  • $1,000 for 2 hours of other, non-support execs’ time

That’s $4,450 for business costs, for a total of $8,450. Awfully close to $10k, right?  And it does not include long-term negative consequences on revenue.

The business costs add up fast for uncontrolled, reactive escalations.

  • How much do your escalations cost?
  • What are you doing to detect potential escalations before they get too ugly? Reviewing cases manually? Using AI to predict them?

Add your experience to the comments.

Tagged under:


  • Justin Withers Reply

    You know this is one of my favourite topics! Escalations, 10-12 every day. So can I even share publicly how much we think on of ours costs? I think i’ll say that the last time we looked a few years ago properly at costs per escalation we found a rough amount of more than 500 bucks a day and less than a 1000. Note that these are more along the lines of your second bullet, i.e. not a bug. These days we have a more even balance of bugs like in your first bullet, that fall into the greater escalation bucket. I will be getting a more accurate feed on costs very soon, on a routine basis. As for heading things off proactively we’ve done some work on that just recently and I may share on that when I can tell our countermeasures are working as planned. And yes, there is a touch of AI involved 🙂

    • Françoise Tourniaire Reply

      Thanks Justin. I know that sharing numbers is tricky and I appreciate your openness!

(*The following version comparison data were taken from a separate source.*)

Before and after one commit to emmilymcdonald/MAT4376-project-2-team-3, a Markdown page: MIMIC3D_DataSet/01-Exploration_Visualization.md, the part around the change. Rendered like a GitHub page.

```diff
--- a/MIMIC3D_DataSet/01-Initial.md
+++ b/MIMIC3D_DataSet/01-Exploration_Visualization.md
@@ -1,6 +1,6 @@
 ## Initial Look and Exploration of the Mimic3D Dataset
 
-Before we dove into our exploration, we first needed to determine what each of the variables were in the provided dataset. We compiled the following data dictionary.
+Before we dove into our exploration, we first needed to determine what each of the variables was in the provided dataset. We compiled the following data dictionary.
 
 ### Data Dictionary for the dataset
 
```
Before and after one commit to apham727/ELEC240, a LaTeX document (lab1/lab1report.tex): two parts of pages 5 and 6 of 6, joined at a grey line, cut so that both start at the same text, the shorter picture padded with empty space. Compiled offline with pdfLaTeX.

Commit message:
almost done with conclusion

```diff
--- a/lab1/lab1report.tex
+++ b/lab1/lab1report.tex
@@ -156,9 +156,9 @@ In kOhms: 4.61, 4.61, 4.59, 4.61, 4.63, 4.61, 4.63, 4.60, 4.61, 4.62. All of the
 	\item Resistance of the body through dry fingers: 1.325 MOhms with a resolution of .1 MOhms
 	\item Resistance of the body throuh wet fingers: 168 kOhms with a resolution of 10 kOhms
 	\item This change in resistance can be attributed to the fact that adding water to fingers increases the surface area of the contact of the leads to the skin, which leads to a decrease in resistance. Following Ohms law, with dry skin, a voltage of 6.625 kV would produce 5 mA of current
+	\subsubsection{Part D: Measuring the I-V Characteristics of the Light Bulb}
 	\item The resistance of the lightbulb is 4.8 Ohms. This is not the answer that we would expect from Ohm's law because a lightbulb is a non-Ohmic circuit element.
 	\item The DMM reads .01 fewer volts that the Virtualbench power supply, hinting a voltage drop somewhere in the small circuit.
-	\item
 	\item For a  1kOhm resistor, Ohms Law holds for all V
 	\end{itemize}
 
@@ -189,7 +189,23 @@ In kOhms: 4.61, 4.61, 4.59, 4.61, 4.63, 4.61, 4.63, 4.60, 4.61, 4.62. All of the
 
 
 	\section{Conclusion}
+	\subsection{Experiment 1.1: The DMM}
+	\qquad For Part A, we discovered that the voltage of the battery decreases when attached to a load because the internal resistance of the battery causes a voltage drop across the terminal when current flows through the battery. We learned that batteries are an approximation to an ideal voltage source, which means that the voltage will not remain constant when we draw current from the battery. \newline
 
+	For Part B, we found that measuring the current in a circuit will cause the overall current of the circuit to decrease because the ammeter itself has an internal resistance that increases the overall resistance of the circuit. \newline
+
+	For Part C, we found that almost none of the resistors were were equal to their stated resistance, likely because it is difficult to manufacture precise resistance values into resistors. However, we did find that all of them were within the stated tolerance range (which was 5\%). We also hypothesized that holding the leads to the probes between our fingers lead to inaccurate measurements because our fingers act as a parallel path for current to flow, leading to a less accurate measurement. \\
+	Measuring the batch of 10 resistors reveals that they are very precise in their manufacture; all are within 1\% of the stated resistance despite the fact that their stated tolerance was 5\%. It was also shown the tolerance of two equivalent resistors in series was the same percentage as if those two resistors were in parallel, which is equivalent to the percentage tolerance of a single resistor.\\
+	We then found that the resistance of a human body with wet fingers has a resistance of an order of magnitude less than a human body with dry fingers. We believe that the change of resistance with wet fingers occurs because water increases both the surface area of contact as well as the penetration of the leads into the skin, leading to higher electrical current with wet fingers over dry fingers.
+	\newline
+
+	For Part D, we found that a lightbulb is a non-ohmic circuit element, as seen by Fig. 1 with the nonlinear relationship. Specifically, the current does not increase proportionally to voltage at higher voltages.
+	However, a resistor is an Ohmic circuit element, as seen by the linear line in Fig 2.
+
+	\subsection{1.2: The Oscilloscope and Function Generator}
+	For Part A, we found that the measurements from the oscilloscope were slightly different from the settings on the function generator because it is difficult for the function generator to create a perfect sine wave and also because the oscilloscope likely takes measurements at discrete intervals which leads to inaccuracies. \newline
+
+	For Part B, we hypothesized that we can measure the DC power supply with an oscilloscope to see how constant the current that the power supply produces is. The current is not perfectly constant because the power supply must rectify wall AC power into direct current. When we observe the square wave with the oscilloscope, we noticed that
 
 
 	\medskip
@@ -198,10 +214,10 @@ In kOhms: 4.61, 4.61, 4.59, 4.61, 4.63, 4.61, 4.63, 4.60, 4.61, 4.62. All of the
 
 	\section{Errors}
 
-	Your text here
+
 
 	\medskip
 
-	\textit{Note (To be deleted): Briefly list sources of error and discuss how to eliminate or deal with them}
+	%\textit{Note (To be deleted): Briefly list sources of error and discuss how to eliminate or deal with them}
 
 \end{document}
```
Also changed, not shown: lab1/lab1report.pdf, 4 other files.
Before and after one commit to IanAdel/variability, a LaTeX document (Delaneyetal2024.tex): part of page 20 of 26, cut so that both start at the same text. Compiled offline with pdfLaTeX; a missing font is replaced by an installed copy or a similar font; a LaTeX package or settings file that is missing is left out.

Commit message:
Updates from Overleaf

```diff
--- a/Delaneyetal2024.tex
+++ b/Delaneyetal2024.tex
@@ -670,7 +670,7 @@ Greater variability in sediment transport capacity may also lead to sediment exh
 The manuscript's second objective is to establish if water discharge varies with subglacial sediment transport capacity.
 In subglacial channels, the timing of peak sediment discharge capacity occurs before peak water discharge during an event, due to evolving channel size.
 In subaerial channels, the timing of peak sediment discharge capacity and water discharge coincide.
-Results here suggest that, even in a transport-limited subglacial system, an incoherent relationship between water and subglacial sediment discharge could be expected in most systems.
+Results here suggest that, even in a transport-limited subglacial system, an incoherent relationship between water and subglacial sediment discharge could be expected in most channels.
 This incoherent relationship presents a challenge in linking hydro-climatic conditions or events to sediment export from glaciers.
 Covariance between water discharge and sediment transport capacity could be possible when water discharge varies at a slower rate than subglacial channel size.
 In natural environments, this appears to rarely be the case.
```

  • Pingback:Is it hard to get help? – FT Works

Leave a Reply to Justin Withers Cancel Reply

4 + 1 =

Your email address will not be published.